[RECORDS PROVIDED]

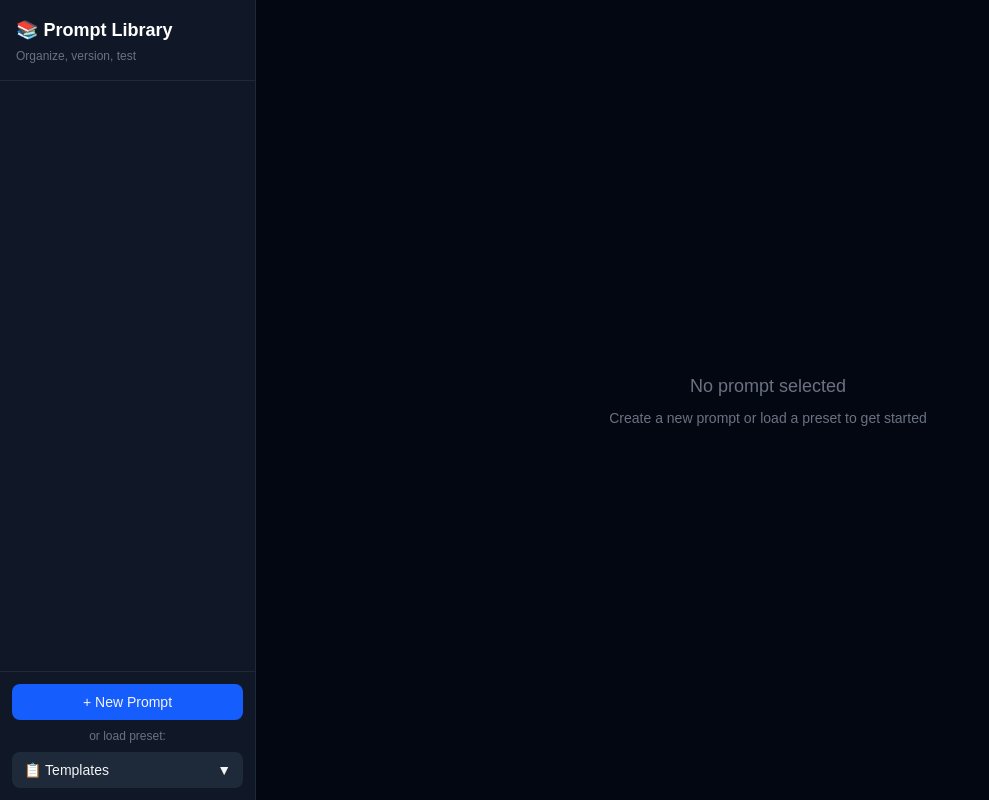
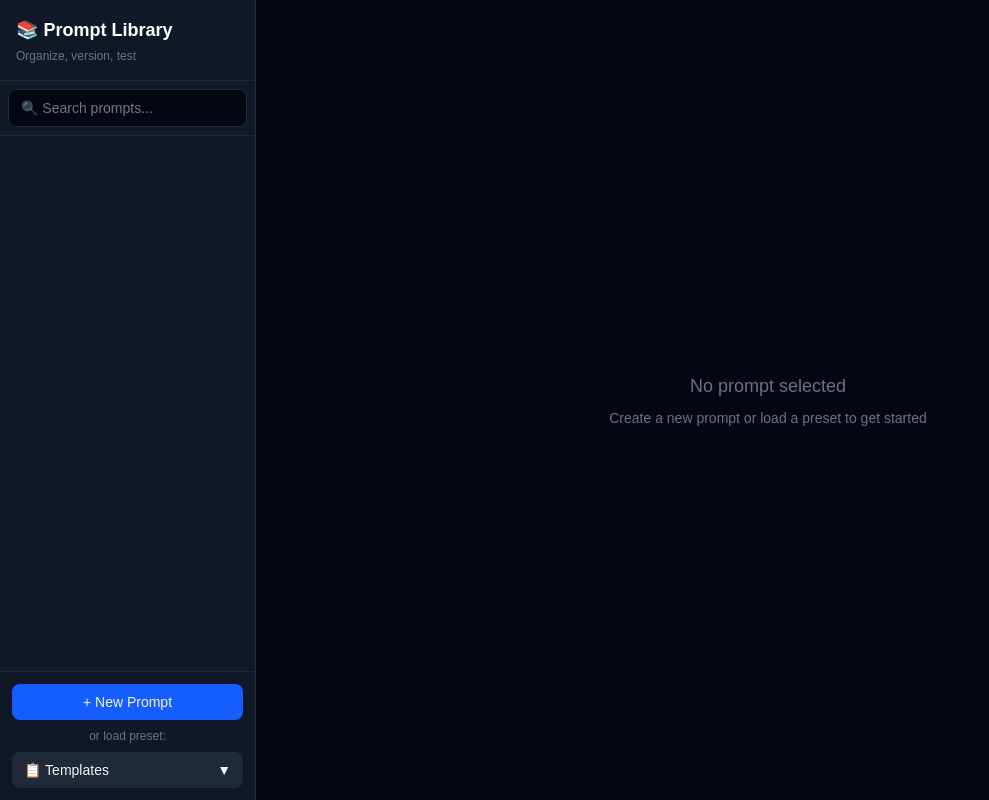
Before and after one commit to neill-k/prompt-library-2026-02-14, a Next.js app: page / in a window 1280 px wide. Shown: the whole page, without its empty margins (0-989 px from the left). Built offline with nearby package versions, Linux system fonts and the light colour scheme.

Commit message:
chore: scheduled improvement - add search/filter prompts

```diff
--- a/src/app/page.tsx
+++ b/src/app/page.tsx
@@ -162,8 +162,16 @@ export default function PromptLibrary() {
   const [showNewPrompt, setShowNewPrompt] = useState(false);
   const [newPromptName, setNewPromptName] = useState('');
   const [showPresetDropdown, setShowPresetDropdown] = useState(false);
+  const [searchQuery, setSearchQuery] = useState('');
 
   const selectedPrompt = prompts.find((p) => p.id === selectedId);
+
+  // Filter prompts by search query
+  const filteredPrompts = prompts.filter((p) => {
+    if (!searchQuery.trim()) return true;
+    const query = searchQuery.toLowerCase();
+    return p.name.toLowerCase().includes(query) || p.content.toLowerCase().includes(query);
+  });
 
   const createPrompt = (name: string, content: string = DEFAULT_PROMPT) => {
     const variables = extractVariables(content);
@@ -296,8 +304,18 @@ export default function PromptLibrary() {
             <p className="text-xs text-gray-500 mt-1">Organize, version, test</p>
           </div>
 
+          <div className="p-2 border-b border-gray-800">
+            <input
+              type="text"
+              value={searchQuery}
+              onChange={(e) => setSearchQuery(e.target.value)}
+              placeholder="🔍 Search prompts..."
+              className="w-full px-3 py-2 bg-gray-950 border border-gray-800 rounded-lg text-sm outline-none focus:border-blue-600 text-gray-200"
+            />
+          </div>
+
           <div className="flex-1 overflow-y-auto p-2">
-            {prompts.map((prompt) => (
+            {filteredPrompts.map((prompt) => (
               <button
                 key={prompt.id}
                 onClick={() => setSelectedId(prompt.id)}
```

[/RECORDS PROVIDED]

Please find the lines in the data that contain the word "text" and copy them.

### EXPECTED ANSWER
             <p className="text-xs text-gray-500 mt-1">Organize, version, test</p>
+              type="text"
+              className="w-full px-3 py-2 bg-gray-950 border border-gray-800 rounded-lg text-sm outline-none focus:border-blue-600 text-gray-200"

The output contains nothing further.